• _Required work_: Return only the number of lines in the material below holding the string "children".

• _Supplied entries_:
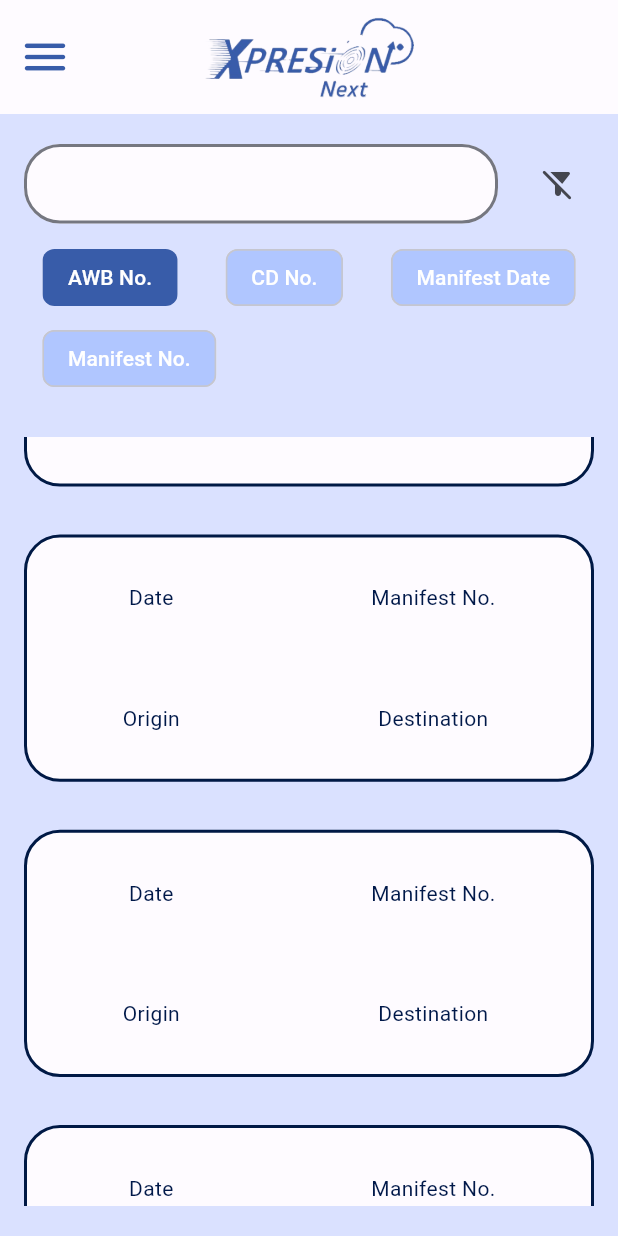
After one commit to khushgandhi24/XpresionMobileApp, a Flutter app: the ManifestInscan screen opened by its route, scrolled down 541 dp, after a tap on the "filter alt" icon, on a phone screen of 412 x 824 dp. The commit adds this screen. Run offline on Flutter 3.47's test engine with Material 3 defaults, Android fonts, the phone set to English and light mode, and no system bars; our stand-ins replace dio, firebase_core, firebase_crashlytics, flutter_map, flutter_native_splash, flutter_rating_bar and 13 more; missing offline and left inert: dart_casing, flutter_barcode_scanner, flutter_downloader, flutter_inappwebview, maps_launcher; accounts and stored records are empty.

Commit message:
Added Manifest InScan w/o manifest received functionality

```diff
--- a/lib/main.dart
+++ b/lib/main.dart
@@ -14,6 +14,8 @@ import 'package:xprapp/screens/details/delivery.dart';
 import 'package:xprapp/screens/details/pickup.dart';
 import 'package:xprapp/screens/drs/drs.dart';
 import 'package:xprapp/screens/home/a.dart';
+import 'package:xprapp/screens/manifest/manifest.dart';
+import 'package:xprapp/screens/manifest/manifest_inscan.dart';
 import 'package:xprapp/screens/pickup_in_scan/pickup_in_scan.dart';
 import 'package:xprapp/screens/pod_entry/pod_entry.dart';
 import 'package:xprapp/screens/report/report.dart';
@@ -119,6 +121,8 @@ Future main() async {
         '/enquiry': (context) => const EnquiryForm(),
         '/myorders': (context) => const MyOrders(),
         '/dashboard': (context) => const Dashboard(),
+        '/manifest': (context) => const Manifest(),
+        '/minscan': (context) => const ManifestInscan(),
       },
     ),
   ));
--- /dev/null
+++ b/lib/screens/manifest/filter.dart
@@ -0,0 +1,9 @@
+enum ManifestFilter {
+  awb("AWB No."),
+  cd("CD No."),
+  date("Manifest Date"),
+  mnum("Manifest No.");
+
+  final String name;
+  const ManifestFilter(this.name);
+}
--- /dev/null
+++ b/lib/screens/manifest/inscan_tile.dart
@@ -0,0 +1,32 @@
+import 'package:flutter/material.dart';
+
+class InscanTile extends StatelessWidget {
+  const InscanTile({super.key});
+
+  @override
+  Widget build(BuildContext context) {
+    return Container(
+      width: MediaQuery.sizeOf(context).width,
+      height: MediaQuery.sizeOf(context).height * 0.2,
+      decoration: BoxDecoration(
+          color: Theme.of(context).colorScheme.surface,
+          border: Border.all(
+              color: Theme.of(context).colorScheme.onPrimaryContainer,
+              width: 2),
+          borderRadius: BorderRadius.circular(24)),
+      child: Row(
+        mainAxisAlignment: MainAxisAlignment.spaceAround,
+        children: [
+          Column(
+            mainAxisAlignment: MainAxisAlignment.spaceAround,
+            children: [Text("Date"), Text("Origin")],
+          ),
+          Column(
+            mainAxisAlignment: MainAxisAlignment.spaceAround,
+            children: [Text("Manifest No."), Text("Destination")],
+          ),
+        ],
+      ),
+    );
+  }
+}
--- /dev/null
+++ b/lib/screens/manifest/manifest.dart
@@ -0,0 +1,15 @@
+import 'package:flutter/material.dart';
+
+class Manifest extends StatefulWidget {
+  const Manifest({super.key});
+
+  @override
+  State<Manifest> createState() => _ManifestState();
+}
+
+class _ManifestState extends State<Manifest> {
+  @override
+  Widget build(BuildContext context) {
+    return const Placeholder();
+  }
+}
--- /dev/null
+++ b/lib/screens/manifest/manifest_inscan.dart
@@ -0,0 +1,122 @@
+import 'package:flutter/material.dart';
+import 'package:xprapp/screens/manifest/filter.dart';
+import 'package:xprapp/screens/manifest/inscan_tile.dart';
+import 'package:xprapp/shared/xpr_drawer.dart';
+
+class ManifestInscan extends StatefulWidget {
+  const ManifestInscan({super.key});
+
+  @override
+  State<ManifestInscan> createState() => _ManifestInscanState();
+}
+
+class _ManifestInscanState extends State<ManifestInscan> {
+  final scaffoldKey = GlobalKey<ScaffoldState>();
+  bool showFilters = false;
+  int _selectedValue = 0;
+
+  void togglefilters() {
+    setState(() {
+      showFilters = !showFilters;
+    });
+  }
+
+  @override
+  Widget build(BuildContext context) {
+    return Scaffold(
+      key: scaffoldKey,
+      appBar: AppBar(
+        surfaceTintColor: Colors.transparent,
+        toolbarHeight: 76,
+        leading: IconButton(
+            onPressed: () {
+              scaffoldKey.currentState!.openDrawer();
+            },
+            icon: Padding(
+              padding: const EdgeInsets.only(left: 4.0),
+              child: Icon(
+                Icons.menu_rounded,
+                color: Theme.of(context).colorScheme.primary,
+                size: 36,
+              ),
+            )),
+        title: Image.asset(
+          'assets/images/logos/Xpr_Color.png',
+          width: 140,
+          height: 70,
+          fit: BoxFit.cover,
+        ),
+        centerTitle: true,
+      ),
+      drawer: const XprDrawer(),
+      body: SafeArea(
+          child: Padding(
+        padding: const EdgeInsets.symmetric(horizontal: 16, vertical: 20),
+        child: Column(
+          children: [
+            // Text("Manifest In Scan"),
+            // const SizedBox(
+            //   height: 12,
+            // ),
+            Row(
+              children: [
+                Expanded(child: TextField()),
+                const SizedBox(
+                  width: 16,
+                ),
+                IconButton(
+                    onPressed: togglefilters,
+                    icon: (!showFilters)
+                        ? Icon(Icons.filter_alt_rounded)
+                        : Icon(Icons.filter_alt_off_rounded)),
+              ],
+            ),
+            (showFilters)
+                ? Padding(
+                    padding: const EdgeInsets.symmetric(vertical: 12),
+                    child: Wrap(
+                      spacing: 32,
+                      runSpacing: 6,
+                      crossAxisAlignment: WrapCrossAlignment.center,
+                      children:
+                          ManifestFilter.values.map((ManifestFilter option) {
+                        return ChoiceChip(
+                          // checkmarkColor: Colors.white,
+                          showCheckmark: false,
+                          labelStyle: const TextStyle(color: Colors.white),
+                          surfaceTintColor: Colors.transparent,
+                          selectedColor: Theme.of(context).colorScheme.primary,
+                          backgroundColor:
+                              Theme.of(context).colorScheme.inversePrimary,
+                          label: Text(option.name),
+                          selected: _selectedValue == option.index,
+                          onSelected: (bool selected) {
+                            setState(() {
+                              _selectedValue = selected ? option.index : 0;
+                              debugPrint(_selectedValue.toString());
+                            });
+                          },
+                        );
+                      }).toList(),
+                    ),
+                  )
+                : const SizedBox.shrink(),
+            const SizedBox(
+              height: 16,
+            ),
+            Expanded(
+              child: ListView.builder(
+                  itemCount: 6,
+                  itemBuilder: (context, index) {
+                    return Padding(
+                      padding: const EdgeInsets.symmetric(vertical: 16),
+                      child: InscanTile(),
+                    );
+                  }),
+            )
+          ],
+        ),
+      )),
+    );
+  }
+}
--- a/lib/shared/xpr_drawer.dart
+++ b/lib/shared/xpr_drawer.dart
@@ -119,8 +119,9 @@ class XprDrawer extends StatelessWidget {
                           ],
                         ),
                       ),
-                      Padding(
-                        padding: const EdgeInsets.fromLTRB(16, 16, 16, 0),
+                      Expanded(
+                        child: Padding(
+                          padding: const EdgeInsets.fromLTRB(16, 16, 16, 12),
                           child: GridView(
                             padding: const EdgeInsets.symmetric(horizontal: 16),
                             gridDelegate:
@@ -214,14 +215,15 @@ class XprDrawer extends StatelessWidget {
                                         icon: Symbols.find_in_page_rounded,
                                         title: 'Reports'),
                                     MenuTile(
-                                      route: '/report',
-                                      icon: Symbols.find_in_page_rounded,
+                                        route: '/manifest',
+                                        icon: Symbols.lab_profile_rounded,
                                         title: 'Manifest'),
-                                  // MenuTile(
-                                  //     route: '/report',
-                                  //     icon: Symbols.find_in_page_rounded,
-                                  //     title: 'Manifest\nIn Scan'),
+                                    MenuTile(
+                                        route: '/minscan',
+                                        icon: Symbols.document_scanner_rounded,
+                                        title: 'Manifest\nIn Scan'),
                                   ],
+                          ),
                         ),
                       )
                     ],
```
Also changed, not shown: lib/screens/manifest/manifest_tile.dart (added), lib/screens/manifest/received_manifest.dart (added). Lines whose indentation alone changed are shown as unchanged.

• _Solution to this problem_: 6